**What this task involves:** Below are some records; state how many of their lines contain the word "未ラベルの該当機器を使う際には", and add nothing.

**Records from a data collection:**

------------------------------------

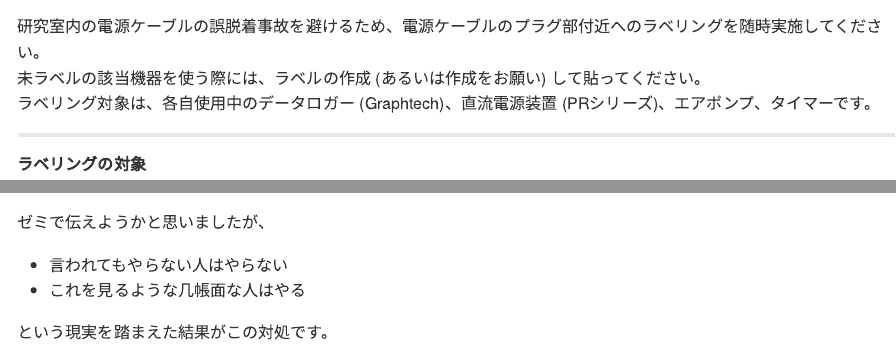
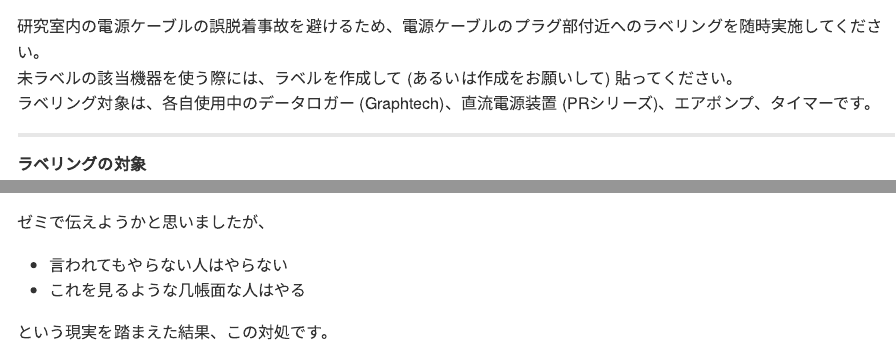
Before and after one commit to KeachMurakami/Lab, an R Markdown document (20160428/Label_Power.Rmd): the page in a window 1100 px wide, from its top, and a second part further down, joined at a grey line. The pictures show the output file 20160428/Label_Power.md that the author committed with the source, drawn offline in the style of GitHub.

Commit message:
Fix Typo

```diff
--- a/20160428/Label_Power.Rmd
+++ b/20160428/Label_Power.Rmd
@@ -3,7 +3,6 @@ title: 電源ケーブルのラベリング
 output:
   html_document:
     theme: sandstone
-    self_contained: true
     toc: true
     toc_float: true
 ---
@@ -11,7 +10,7 @@ output:
 ##### 概要
 
 研究室内の電源ケーブルの誤脱着事故を避けるため、電源ケーブルのプラグ部付近へのラベリングを随時実施してください。
-未ラベルの該当機器を使う際には、ラベルの作成 (あるいは作成をお願い) して貼ってください。
+未ラベルの該当機器を使う際には、ラベルを作成して (あるいは作成をお願いして) 貼ってください。
 ラベリング対象は、各自使用中のデータロガー (Graphtech)、直流電源装置 (PRシリーズ)、エアポンプ、タイマーです。
 
 ------------
@@ -74,4 +73,4 @@ output:
 * 言われてもやらない人はやらない
 * これを見るような几帳面な人はやる
 
-という現実を踏まえた結果がこの対処です。
+という現実を踏まえた結果、この対処です。
```
Also changed, not shown: 20160428/Label_Power.md, 20160428/Label_Power.Rmd (2 more changed lines).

------------------------------------

**Written response:** 2